Forensic and National Security Sciences Institute announces faculty fellows
The Forensic and National Security Sciences Institute in the College of Arts and Sciences has appointed five Institute Faculty Fellows. The new fellows program is designed to strengthen the institute’s ability to address key issues in the field through interdisciplinary research and scholarship.
“The strength of scholarship of our fellows enables us to address questions of vital importance to the national and international communities,” says Associate Dean James T. Spencer, executive director of the Forensic and National Security Sciences Institute (FNSSI). “The institute’s Faculty Fellows Program allows us to draw on these strengths to develop solutions that sit beyond the scope of traditional academic research areas.”
Institute Fellows will conduct research, work on interdisciplinary teams, teach courses and use shared instrumental resources to further aspects of their scholarship that are within the framework of the FNSSI.
The new fellows are:
Tej Bhatia, professor of linguistics and director of South Asian Languages, is an expert in the field of forensic linguistics and attribution of source for written and spoken text.
Robert Doyle, associate professor of chemistry, is developing vaccines against novel targets that will disrupt the bacterial life cycle earlier and eliminate toxin production.
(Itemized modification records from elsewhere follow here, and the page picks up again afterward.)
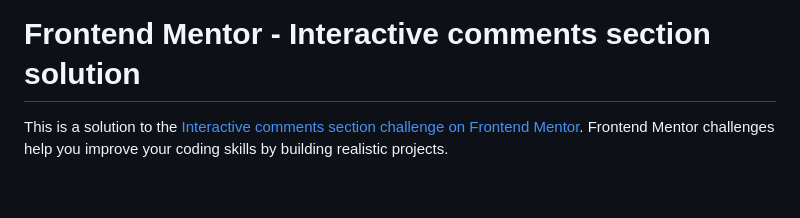
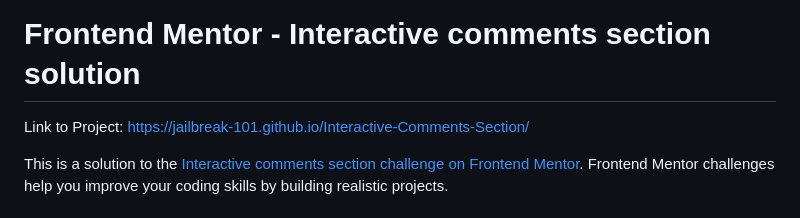
Before and after one commit to JAILBREAK-101/Interactive-Comments-Section, a Markdown page: README.md, the part around the change. GitHub-like rendering; blank space fills up the shorter version.

```diff
--- a/README.md
+++ b/README.md
@@ -1,4 +1,6 @@
 # Frontend Mentor - Interactive comments section solution
+
+Link to Project: https://jailbreak-101.github.io/Interactive-Comments-Section/
 
 This is a solution to the [Interactive comments section challenge on Frontend Mentor](https://www.frontendmentor.io/challenges/interactive-comments-section-iG1RugEG9). Frontend Mentor challenges help you improve your coding skills by building realistic projects.
 
```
He is also developing improved drug delivery systems involving vitamin B12.
Timothy Korter, associate professor of chemistry, studies terahertz radiation (THz) as a means to identify the chemical (spectral) signature created by the vibrations of the molecules within compounds, including explosives.
Mathew Maye, assistant professor of chemistry, engineers nanomaterials that have the potential to be used as sensors to detect chemical and biological agents.
Scott Samson, professor of earth sciences, studies the use of unique ultra-trace isotopes to determine the origin of forensic samples and nuclear devices and materials.